On Behalf of | Nov 3, 2014 | Employment Law

With Massachusetts, our friendly neighbor directly to the south, many New Hampshire employers send their employees into Massachusetts in the course of their employment. When this occurs, New Hampshire employees may come under the protection of Massachusetts’ Statutes. In particular, New Hampshire employees may be entitled to the benefits of the Massachusetts Prevailing Wage Statutes when working on state funded construction projects.

The Massachusetts Prevailing Wage Statute establishes a minimum wage to be paid by all contractors to their employees on state and local public works projects. The minimum wages to be paid for each trade working on the project is set by the Commissioner for the Department of Labor and Work Force before the beginning of the project. The statute specifies that the wages established by the Commissioner shall be not less than those rates that have been established in certain trades and occupations by collective agreements or understanding in private construction industry between organized labor and employers. In other words, if an employee in a New Hampshire plumbing company is earning $10.00 per hour but is sent to work on a public works project in Massachusetts, the employee will be entitled to the trade rate established for plumbers on the particular project, which could be 3 to 4 times greater than his or her ordinary hourly wage.

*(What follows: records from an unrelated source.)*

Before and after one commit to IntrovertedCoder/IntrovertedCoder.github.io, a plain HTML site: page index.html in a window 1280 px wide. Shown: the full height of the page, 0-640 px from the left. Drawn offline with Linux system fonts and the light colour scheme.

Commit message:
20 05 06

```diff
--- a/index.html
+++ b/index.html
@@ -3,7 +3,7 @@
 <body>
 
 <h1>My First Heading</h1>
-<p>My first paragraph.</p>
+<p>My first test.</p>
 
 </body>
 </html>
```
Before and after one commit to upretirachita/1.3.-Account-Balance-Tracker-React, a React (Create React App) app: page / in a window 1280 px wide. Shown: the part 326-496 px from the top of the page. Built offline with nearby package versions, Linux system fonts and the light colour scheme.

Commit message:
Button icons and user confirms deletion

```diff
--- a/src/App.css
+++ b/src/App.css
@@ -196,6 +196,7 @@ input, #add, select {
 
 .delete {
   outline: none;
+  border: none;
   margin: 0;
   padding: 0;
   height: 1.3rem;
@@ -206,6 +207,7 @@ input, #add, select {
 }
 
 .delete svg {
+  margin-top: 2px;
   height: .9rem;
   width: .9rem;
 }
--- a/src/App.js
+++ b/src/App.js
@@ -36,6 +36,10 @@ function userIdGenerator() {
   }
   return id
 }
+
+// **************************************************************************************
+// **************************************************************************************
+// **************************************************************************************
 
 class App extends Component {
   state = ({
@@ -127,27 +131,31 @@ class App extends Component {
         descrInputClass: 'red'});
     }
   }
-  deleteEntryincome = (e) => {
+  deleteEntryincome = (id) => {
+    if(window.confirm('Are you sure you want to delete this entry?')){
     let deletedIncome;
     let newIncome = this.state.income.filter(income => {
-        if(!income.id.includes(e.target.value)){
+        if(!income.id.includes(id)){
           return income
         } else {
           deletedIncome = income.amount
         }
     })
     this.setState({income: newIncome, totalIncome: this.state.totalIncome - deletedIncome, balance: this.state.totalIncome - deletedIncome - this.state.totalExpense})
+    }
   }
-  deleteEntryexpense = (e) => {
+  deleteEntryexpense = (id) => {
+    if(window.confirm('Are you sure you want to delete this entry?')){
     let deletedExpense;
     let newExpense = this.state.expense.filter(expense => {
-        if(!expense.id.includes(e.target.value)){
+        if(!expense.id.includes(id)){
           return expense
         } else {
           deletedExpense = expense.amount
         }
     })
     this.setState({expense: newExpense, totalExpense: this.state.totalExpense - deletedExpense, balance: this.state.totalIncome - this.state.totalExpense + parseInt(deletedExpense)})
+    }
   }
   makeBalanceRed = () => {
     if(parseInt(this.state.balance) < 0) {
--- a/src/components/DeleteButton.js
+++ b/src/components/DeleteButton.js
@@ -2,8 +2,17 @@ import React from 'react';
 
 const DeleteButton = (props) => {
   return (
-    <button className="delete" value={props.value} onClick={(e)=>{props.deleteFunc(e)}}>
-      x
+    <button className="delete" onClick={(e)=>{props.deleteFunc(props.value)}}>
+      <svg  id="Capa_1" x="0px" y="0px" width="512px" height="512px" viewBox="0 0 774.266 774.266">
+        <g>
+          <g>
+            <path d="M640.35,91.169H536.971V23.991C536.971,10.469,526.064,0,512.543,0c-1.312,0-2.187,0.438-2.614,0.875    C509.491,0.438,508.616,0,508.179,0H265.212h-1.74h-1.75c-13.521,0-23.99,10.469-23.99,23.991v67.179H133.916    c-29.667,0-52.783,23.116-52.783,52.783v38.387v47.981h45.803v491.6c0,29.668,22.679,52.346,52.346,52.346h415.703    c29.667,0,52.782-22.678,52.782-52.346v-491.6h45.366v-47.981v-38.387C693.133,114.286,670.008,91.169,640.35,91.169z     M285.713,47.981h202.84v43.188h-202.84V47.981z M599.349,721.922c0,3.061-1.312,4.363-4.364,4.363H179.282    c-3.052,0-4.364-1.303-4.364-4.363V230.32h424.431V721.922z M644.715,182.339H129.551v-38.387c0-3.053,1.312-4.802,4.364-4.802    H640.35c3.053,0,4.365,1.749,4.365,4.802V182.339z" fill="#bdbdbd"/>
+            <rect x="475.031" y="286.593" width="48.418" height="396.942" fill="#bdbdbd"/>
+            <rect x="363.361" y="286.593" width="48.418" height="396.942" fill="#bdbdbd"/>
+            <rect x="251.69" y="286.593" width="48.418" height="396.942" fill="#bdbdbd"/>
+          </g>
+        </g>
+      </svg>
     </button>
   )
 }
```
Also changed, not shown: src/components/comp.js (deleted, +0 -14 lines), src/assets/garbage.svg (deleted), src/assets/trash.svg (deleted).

The only exception applied under the statute is for apprentices registered with the Division of Apprentice and Training. If the employee is in a registered apprentice program, the Commissioner for the Department of Labor and Work Force will assign a separate rate for this employee. However, merely holding an apprentice license does not entitle the employer to pay the apprentice the lower rate. Massachusetts law is clear that a person holding an apprentice’s license must be paid the full journeyman rate established by the Commissioner for the Department of Labor and Work Force, unless the employee is part of the formal apprentice program. In order to pay a registered apprentice less than the minimum wage, the employer must comply with the following criteria: (1) enter into a written agreement with the employee; (2) the employer must agree, among other things, to provide the employee at least 150 hours per year of related classroom instruction and 4,000 hours of continuous work, of which 2,000 hours must be as an apprentice; and (3) the agreement must be registered with and approved by the Director for the Division of Apprentice Training. If the employer fails to comply with any of these statutory requirements, the employer must pay the employee, regardless of his or her experience or skill level, the full rate for the particular job classification with no exceptions.

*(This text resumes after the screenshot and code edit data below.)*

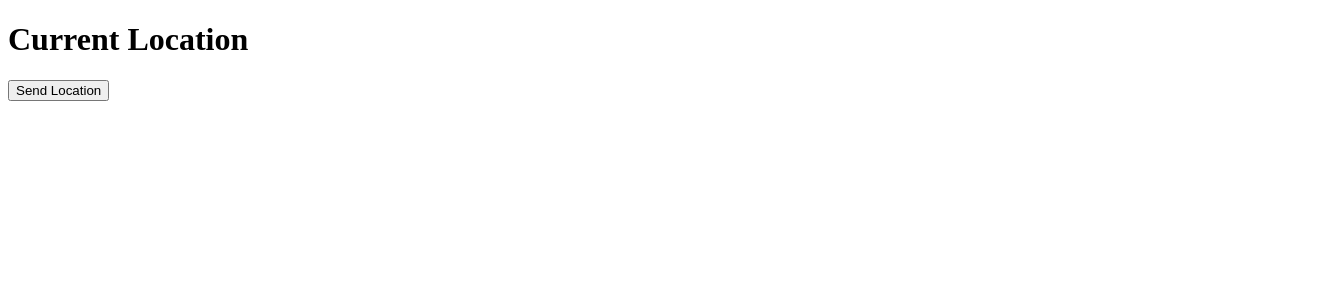
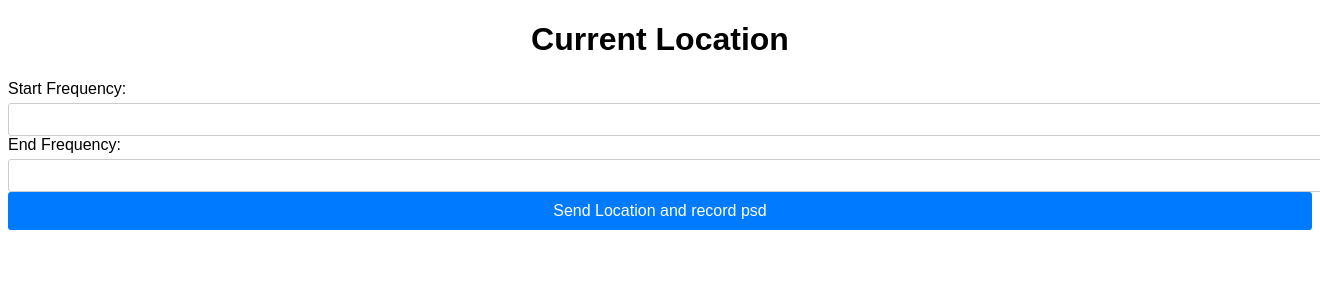
Before and after one commit to Mindstorm233/location-spectrum, a Flask app: page / in a window 1320 px wide; the page is wider, and only the part inside the window is pictured. Shown: the top 300 px of that part. Run offline with Flask 3, Linux system fonts and the light colour scheme.

Commit message:
完善了代码，加入了采集频谱的功能

```diff
--- a/app.py
+++ b/app.py
@@ -1,6 +1,46 @@
 from flask import Flask, request, render_template
 from flask_cors import CORS
 import os
+import numpy as np
+import adi
+from scipy.io import savemat
+from datetime import datetime
+
+def receive_and_plot_power_spectrum(start_freq, end_freq, lat, lon):
+    sample_rate = end_freq - start_freq  # Hz
+    if sample_rate >= 61.44e6:
+        raise ValueError('Sample Rate must be less than 61.44MHz!')
+    if sample_rate <= 0:
+        raise ValueError('Sample Rate must not be a negative number!')
+    center_freq = (start_freq + end_freq) / 2  # Center frequency
+    num_samps = 100000  # number of samples per call to rx()
+
+    sdr = adi.Pluto("ip:192.168.2.1")
+    sdr.sample_rate = int(sample_rate)
+
+    # Config Rx
+    sdr.rx_lo = int(center_freq)
+    sdr.rx_rf_bandwidth = int(sample_rate)
+    sdr.rx_buffer_size = num_samps
+    sdr.gain_control_mode_chan0 = 'manual'
+    sdr.rx_hardwaregain_chan0 = 0.0  # dB, increase to increase the receive gain, but be careful not to saturate the ADC
+
+    # Clear buffer just to be safe
+    for i in range(0, 10):
+        raw_data = sdr.rx()
+
+    # Receive samples
+    rx_samples = sdr.rx()
+
+    # Calculate power spectral density (frequency domain version of signal)
+    psd = np.abs(np.fft.fftshift(np.fft.fft(rx_samples))) ** 2
+    psd_dB = 10 * np.log10(psd)
+    f = np.linspace(start_freq, end_freq, len(psd))
+
+    # Save data to .mat file
+    timestamp = datetime.now().strftime("%Y%m%d-%H%M%S")
+    filename = 'data/' + timestamp + ".mat"
+    savemat(filename, {'time':timestamp, 'latitude':lat, 'lontitude':lon, 'f': f, 'psd': psd, 'psd_dB': psd_dB})
 
 app = Flask(__name__)
 CORS(app)  # 允许跨域请求
@@ -12,9 +52,18 @@ def index():
 @app.route('/location', methods=['POST'])
 def receive_location():
     data = request.json
+    print(data)
     print('Received latitude:', data['latitude'])
     print('Received longitude:', data['longitude'])
-    return 'Location received'
+    start_frequency = float(data['start'])
+    end_frequency = float(data['end'])
+    try:
+        for i in range(1, 31):
+            receive_and_plot_power_spectrum(start_frequency, end_frequency, data['latitude'], data['longitude'])
+    except ValueError as e:
+        return 'Input invalid. ' + str(e)
+    print('Data saved.')
+    return 'Command received and recorded.'
 
 if __name__ == '__main__':
     app.run(host='0.0.0.0', debug=True)
--- /dev/null
+++ b/static/css/style.css
@@ -0,0 +1,48 @@
+body {
+    font-family: Arial, sans-serif;
+}
+
+.container {
+    max-width: 600px;
+    margin: 0 auto;
+    padding: 20px;
+    border: 1px solid #ccc;
+    border-radius: 5px;
+    background-color: #f9f9f9;
+}
+
+h1 {
+    text-align: center;
+}
+
+.form-group {
+    margin-bottom: 10px;
+}
+
+label {
+    display: block;
+    margin-bottom: 5px;
+}
+
+input[type="text"] {
+    width: 100%;
+    padding: 8px;
+    border-radius: 3px;
+    border: 1px solid #ccc;
+}
+
+button {
+    display: block;
+    width: 100%;
+    padding: 10px;
+    border: none;
+    border-radius: 3px;
+    background-color: #007bff;
+    color: #fff;
+    font-size: 16px;
+    cursor: pointer;
+}
+
+button:hover {
+    background-color: #0056b3;
+}
--- a/static/js/script.js
+++ b/static/js/script.js
@@ -21,7 +21,7 @@ function sendLocation() {
         alert("Location not available or not yet retrieved. Please make sure location is enabled and try again.");
         return;
     }
-    const data = { latitude: latitude, longitude: longitude };
+    const data = { latitude: latitude, longitude: longitude, start: document.getElementById("startFrequency").value, end: document.getElementById("endFrequency").value };
     fetch('http://127.0.0.1:5000/location', {
         method: 'POST',
         headers: {
@@ -30,6 +30,6 @@ function sendLocation() {
         body: JSON.stringify(data)
     })
         .then(response => response.text())
-        .then(result => alert('Location sent successfully: ' + result))
+        .then(result => alert('Return: ' + result))
         .catch(error => alert('Error sending location: ' + error));
 }
--- a/templates/location.html
+++ b/templates/location.html
@@ -3,7 +3,8 @@
 
 <head>
     <meta charset="UTF-8">
-    <title>Geolocation Example</title>
+    <title>Operation Menu</title>
+    <link rel="stylesheet" type="text/css" href="{{ url_for('static', filename='css/style.css') }}">
     <script src="{{ url_for('static', filename='js/script.js') }}"></script>
 </head>
 
@@ -12,7 +13,16 @@
     <p id="latitude"></p>
     <p id="longitude"></p>
     <p id="locationInfo"></p>
-    <button onclick="sendLocation()">Send Location</button>
+
+    <form id="dataForm">
+        <label for="startFrequency">Start Frequency:</label>
+        <input type="text" id="startFrequency" name="startFrequency">
+        <br>
+        <label for="endFrequency">End Frequency:</label>
+        <input type="text" id="endFrequency" name="endFrequency">
+    </form>
+
+    <button onclick="sendLocation()">Send Location and record psd</button>
 </body>
 
 </html>
```
Also changed, not shown: PySDR-Related/RECEIVE.py (added, +46 -0 lines), README.md, 1 other file.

While New Hampshire does not have a Prevailing Rate Statute for state and local public works projects, there is a Prevailing Wage Statute for all public work projects which received funding from the federal government. Under the Davis-Bacon Act, there is also a minimum wage established for all contractors on federally funded projects under a very similar outline as the Massachusetts Prevailing Wage Statute. If you have any questions or unsure if you have not been paid the full wage you deserve, please contact one of the attorneys of Hamblett & Kerrigan, PA for a consultation.

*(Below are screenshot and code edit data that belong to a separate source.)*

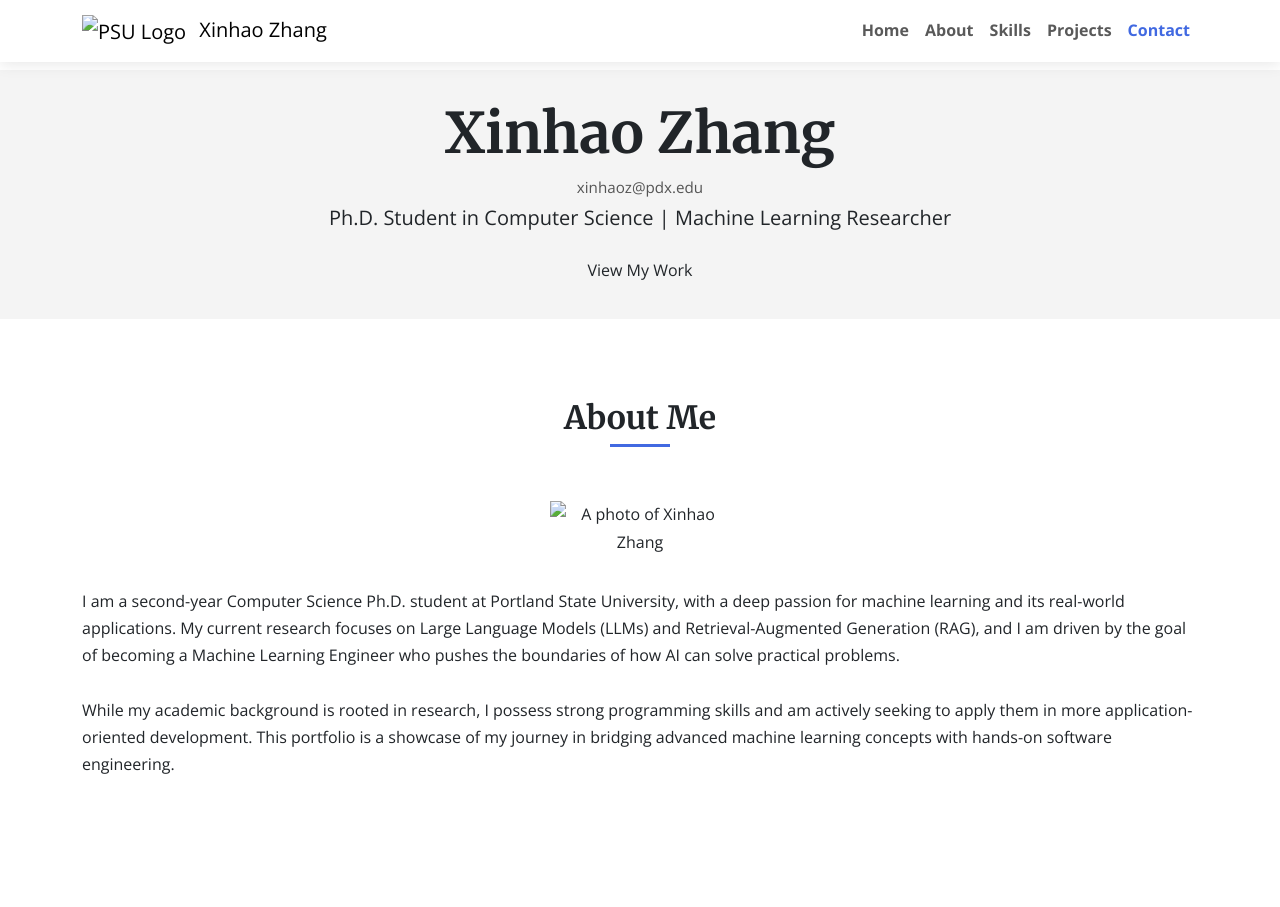
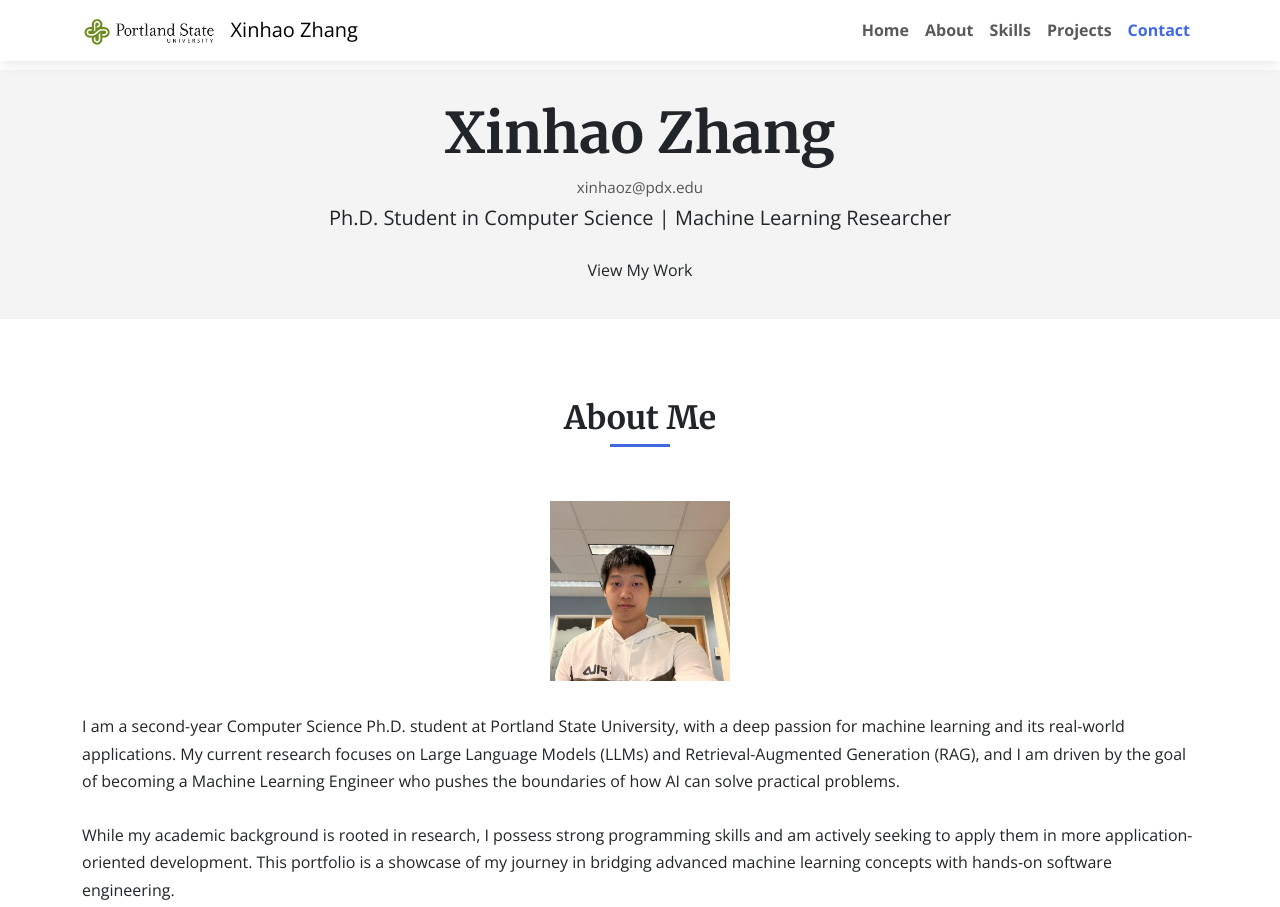
Before and after one commit to XinhaoZh23/web-final-project, a plain HTML site: page index.html in a window 1280 px wide. Shown: the top 907 px of the page. Drawn offline with nearby package versions, Linux system fonts and the light colour scheme; no server answers.

Commit message:
pictures for the websites

```diff
--- a/index.html
+++ b/index.html
@@ -34,7 +34,7 @@
         <div class="container">
           <a class="navbar-brand" href="#">
             <img
-              src="../figure/PSU.png"
+              src="figure/PSU.png"
               alt="PSU Logo"
               style="height: 32px; vertical-align: middle; margin-right: 8px"
             />
@@ -79,7 +79,7 @@
         <div class="container text-center">
           <h2 class="section-title text-center">About Me</h2>
           <img
-            src="../figure/self.jpg"
+            src="figure/self.jpg"
             alt="A photo of Xinhao Zhang"
             class="img-fluid mb-3"
             style="
```
Also changed, not shown: figure/127.0.0.1_5500_web-final-project_index.html(Nest Hub Max).png (added), figure/127.0.0.1_5500_web-final-project_index.html(iPad Air).png (added), figure/127.0.0.1_5500_web-final-project_index.html(iPhone SE).png (added), figure/PSU.png (added), figure/self.jpg (added).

Kevin P. Rauseo is a former director at Hamblett & Kerrigan P.A. and has since been appointed as a Justice for the New Hampshire Circuit Court.  Please feel free to contact another attorney at Hamblett & Kerrigan to discuss your legal issues.